Right of Passage – Rail Tradition

When I was in my early teenage years, I attended Camp Deerwood. This camp taught me a lot of life lessons. Being away from home for 7 weeks as a 12 year-old is never easy, but in retrospect it was completely worth it. One of my most valuable takeaways from my four summers there is the importance of recognizing seniority. At this camp, there were many traditions that imprinted this idea in my brain, but one stands out from the rest. Every Sunday night, one of the older counselors was given the opportunity to speak to the entire camp. When we were all packed together, this number was upwards of 100 individuals. We would sit on the back porch of the administration building, looking out over the lake. The speaker would face us, and impart his valuable experiences.

Whie this all sounds great now, at the time I could not BEAR to sit on the hard wooden floor without any support for my back for hours on end. It made the entire experience miserable. It was not until I was a “senior camper”, meaning I had attended the camp for 3 or more years, that I was granted the privilege of sitting on the railing that surrounds the porch. This railing had a comfortable back to it, and gave is occupants an elevated vantage point for the speech.

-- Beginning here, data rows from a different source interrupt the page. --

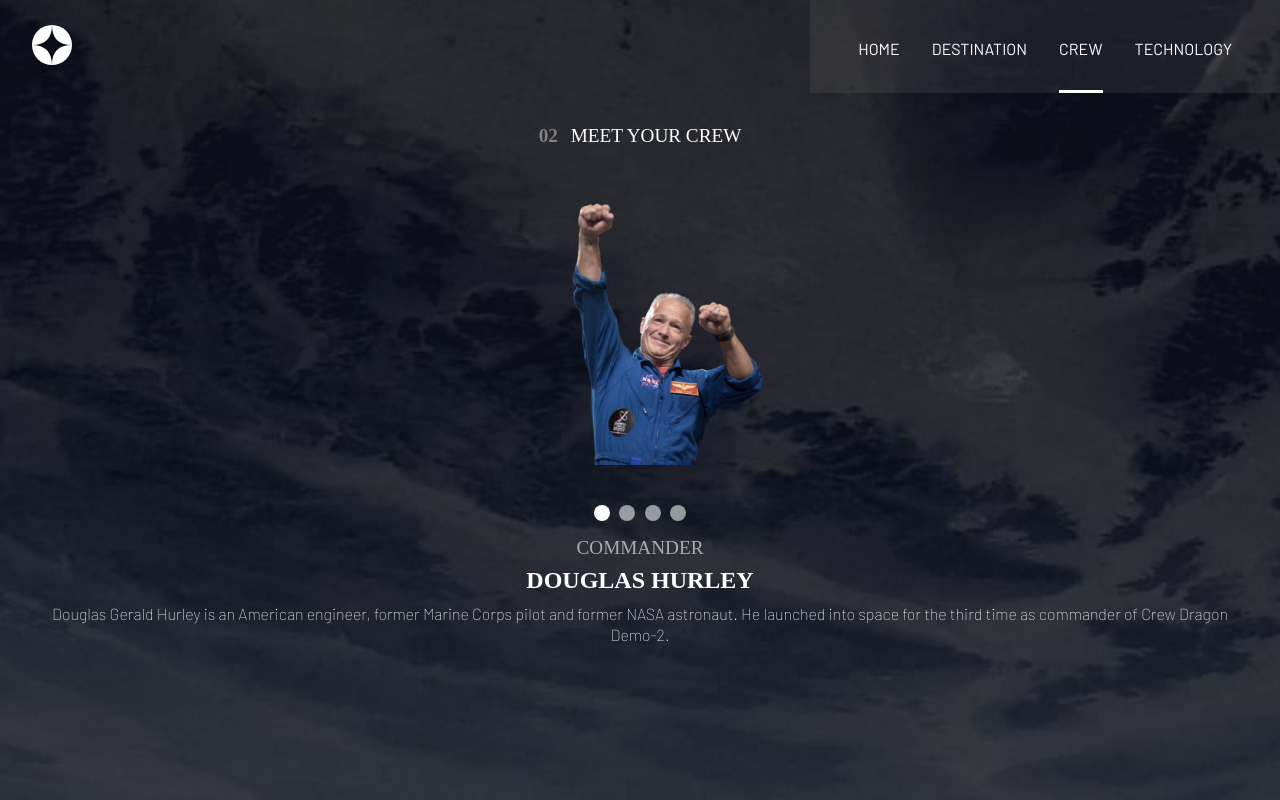
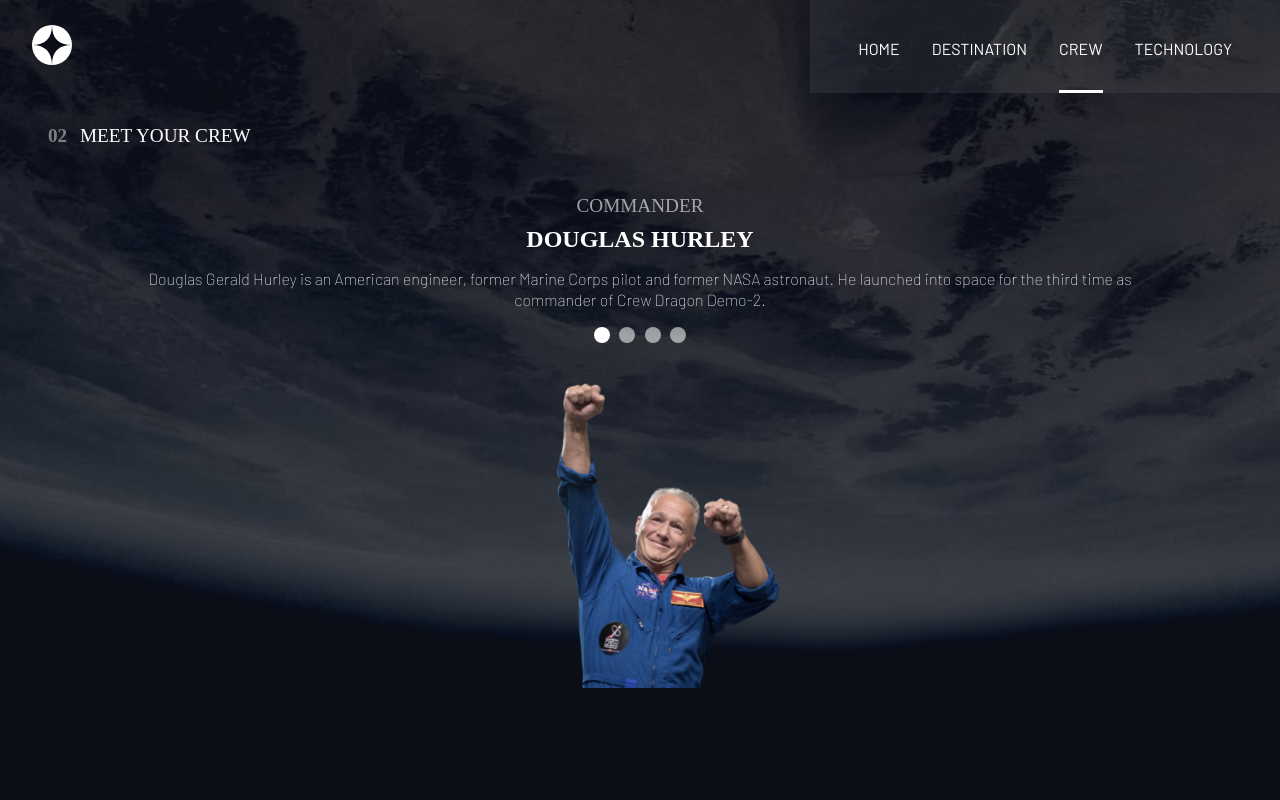
Before and after one commit to JoseAlvarezMartinez/space-tourism, a React (Create React App) app: page /crew in a window 1280 px wide. Shown: the top 800 px of the page. Built offline with nearby package versions, Linux system fonts and the light colour scheme; a web font is replaced by a local one.

Commit message:
-- tablet responsive crew --

```diff
--- a/src/components/CrewData.jsx
+++ b/src/components/CrewData.jsx
@@ -1,5 +1,7 @@
 import { Link, useLocation, useParams,useLoaderData } from "react-router-dom";
+import { useMediaQuery } from "react-responsive";
 const CrewData = ({ tripulante }) => {
+  const tablet = useMediaQuery({ query: "(min-width: 650px)" });
   const data = useLoaderData()
   const location = useLocation();
   const params = useParams();
@@ -8,7 +10,7 @@
       <h2 className="planetas-h2">
         02 <span>{"Meet your crew".toUpperCase()}</span>
       </h2>
-      <div className="contenedor-img">
+      {!tablet && <>  <div className="contenedor-img">
         <img
           src={tripulante.img}
           className={`${
@@ -17,7 +19,35 @@
           alt=""
         />
       </div>
+
       <div className="contenedor-navegacion-tripulantes">
+      {data.map((tripulante) => (
+        <Link
+          key={tripulante.id}
+          to={`/crew/${tripulante.id}`}
+          className={`
+          ${
+            location.pathname == "/crew" &&
+            tripulante.nombre == "Douglas Hurley"
+              ? "circulo-activo"
+              : ""
+          }
+            ${
+              tripulante.id === Number(params.id)
+                ? "circulo-activo "
+                : "circulo-navegacion"
+            } `}
+          state={tripulante}
+        ></Link>
+      ))}
+    </div>
+      </>
+      }
+
+      <h3 className="crew-h3">{tripulante.cargo.toUpperCase()}</h3>
+      <h2 className="crew-h2">{tripulante.nombre.toUpperCase()}</h2>
+      <p className="crew-p">{tripulante.descripcion}</p>
+      {tablet &&  <div className="contenedor-navegacion-tripulantes">
         {data.map((tripulante) => (
           <Link
             key={tripulante.id}
@@ -37,10 +67,18 @@
             state={tripulante}
           ></Link>
         ))}
+      </div>}
+      {tablet &&  <div className="contenedor-img">
+        <img
+          src={tripulante.img}
+          className={`${
+            tripulante.nombre.includes("Douglas") ? "douglas" : "tripulacion"
+          }`}
+          alt=""
+        />
+
       </div>
-      <h3 className="crew-h3">{tripulante.cargo.toUpperCase()}</h3>
-      <h2 className="crew-h2">{tripulante.nombre.toUpperCase()}</h2>
-      <p className="crew-p">{tripulante.descripcion}</p>
+      }
     </>
   );
 };
--- a/src/index.css
+++ b/src/index.css
@@ -23,8 +23,7 @@
 }
 .crew {
   background-image: url(./assets/crew/background-crew-desktop.jpg);
-  max-height: 124vmax;
-  min-height: 115vmax;
+ height: 114vh;
 }
 .technology {
   background-image: url(./assets/technology/background-technology-desktop.jpg);
@@ -316,6 +315,10 @@
 }
 
 @media only screen and (min-width: 650px) {
+  .planetas-h2{
+    text-align: start;
+    margin-left: 3rem;
+  }
   .navegacion-inactiva {
     display: flex;
     background-color: rgba(128, 128, 128, 0.15);
@@ -358,4 +361,14 @@
     margin-right: 6rem;
     margin-left: 6rem;
   }
+  .contenedor-img img{
+    margin-bottom: 0;
+    width: 14rem;
+  }
+  .crew-p{
+    margin: 1rem 9rem;
+  }
+  .crew-h3{
+    margin-top: 3rem;
+  }
 }
```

Naturally, these spots were highly desired, but only an option for the “senior” campers. If a younger camper attempted to sit on the railings, the counselors would give the senior campers full license to push him off. This tradition, like many rights of passage, was never recorded or officially declared. Instead, its transfer was entirely achieved through the oral communication and imitation of the camp’s members. This speaks to the power of seniority in not only a “Lord of the Flies” scenario. There is something to be said about the power of precedent, and its ability to infiltrate the actions of even the most stubborn of people.